Fri 17 Oct 2014
So, yesterday morning I published a lengthy bit of research into Amaruk, PAWGI, and Christopher Fragassi (see “Digging deeper into the Amaruk story: Who is Christopher Fragassi?”). I had been following news reports since CBC first broke the story, and thought the two groups (CBC News and The National Post) who had been giving the subject initial coverage might find it interesting. To that end, I tweeted them a link to my research early yesterday morning. I hoped it might spur them to dig a bit deeper into the story themselves.
— Mathew Adam Block (@captainthin) October 16, 2014

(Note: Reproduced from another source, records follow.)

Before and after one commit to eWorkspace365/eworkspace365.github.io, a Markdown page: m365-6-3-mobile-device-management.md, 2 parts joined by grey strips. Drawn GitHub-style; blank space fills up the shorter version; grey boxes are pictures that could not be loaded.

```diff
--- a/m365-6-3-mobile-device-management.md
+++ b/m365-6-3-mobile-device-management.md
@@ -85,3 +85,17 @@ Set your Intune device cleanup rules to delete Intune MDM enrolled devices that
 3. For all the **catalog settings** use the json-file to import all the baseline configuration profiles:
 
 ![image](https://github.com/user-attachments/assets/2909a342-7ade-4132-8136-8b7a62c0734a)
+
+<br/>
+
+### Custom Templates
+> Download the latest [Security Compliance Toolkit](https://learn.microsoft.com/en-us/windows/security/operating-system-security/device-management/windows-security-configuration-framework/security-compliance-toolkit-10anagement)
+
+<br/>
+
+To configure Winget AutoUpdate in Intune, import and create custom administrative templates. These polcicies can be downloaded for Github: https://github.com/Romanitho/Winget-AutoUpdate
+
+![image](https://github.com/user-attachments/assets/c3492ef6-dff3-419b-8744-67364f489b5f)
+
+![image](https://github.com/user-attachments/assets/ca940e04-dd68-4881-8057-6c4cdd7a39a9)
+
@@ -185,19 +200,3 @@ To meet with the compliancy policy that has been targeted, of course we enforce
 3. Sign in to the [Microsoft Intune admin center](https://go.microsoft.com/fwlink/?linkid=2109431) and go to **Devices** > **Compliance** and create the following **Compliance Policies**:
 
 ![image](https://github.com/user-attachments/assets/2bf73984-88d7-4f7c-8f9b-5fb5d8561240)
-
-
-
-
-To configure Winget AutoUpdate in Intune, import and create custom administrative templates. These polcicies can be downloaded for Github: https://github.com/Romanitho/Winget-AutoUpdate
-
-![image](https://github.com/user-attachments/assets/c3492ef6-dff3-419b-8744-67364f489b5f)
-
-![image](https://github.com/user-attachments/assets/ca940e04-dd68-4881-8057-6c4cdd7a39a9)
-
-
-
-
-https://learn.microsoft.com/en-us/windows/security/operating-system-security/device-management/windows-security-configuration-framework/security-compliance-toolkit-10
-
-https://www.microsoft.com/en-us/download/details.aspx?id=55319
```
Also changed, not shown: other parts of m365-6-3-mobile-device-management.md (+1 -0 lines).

I’m pleasantly surprised to discover that The National Post seems to have taken up the challenge: late yesterday Brian Hutchinson published a new story digging deeper into the background of Christopher Fragassi. The story has a lot of great original research, and benefits from including interviews with people who have actually met Fragassi. Careful readers will also note The National Post story repeats a number of things that I first brought to attention in my own report. Among these things are:
Highlighting Amaruk’s requirement that all prospective employees require PAWGI certification (while noting the suspicious links between the two groups).
- Noting that professional guides began raising questions about PAWGI in an online forum years ago.
- Noting Fragassi’s connection to Sooke, B.C.
- Noting that Fragassi served as President of the BC Chapter of The Wilderness Society.
- Noting that Fragassi was tapped as a survival expert consultant for Hinterland video games.
While I’m pleased to see The National Post take up the story again, an acknowledgment recognizing the use of my research would have been nice. Granted, it’s certainly possible all The National Post’s research could have been original, but the fact that The National Post published their story about a half-day after I published mine makes the timing rather coincidental—especially since I sent them a link to it earlier in the day. Their most recent story on the subject before last night’s was six days earlier. Still, I’m glad to see more investigative reporting going on regarding Amaruk and Christopher Fragassi, and hope to see more in the future.
UPDATE: Brian Hutchinson has responded to this post with a tweet, suggesting his story was actually filed on Wednesday afternoon. So while my post would have been published first, his would not have been directly influenced by mine. It may well have been a simple case of coincidence after all.
— Brian Hutchinson (@hutchwriter) October 17, 2014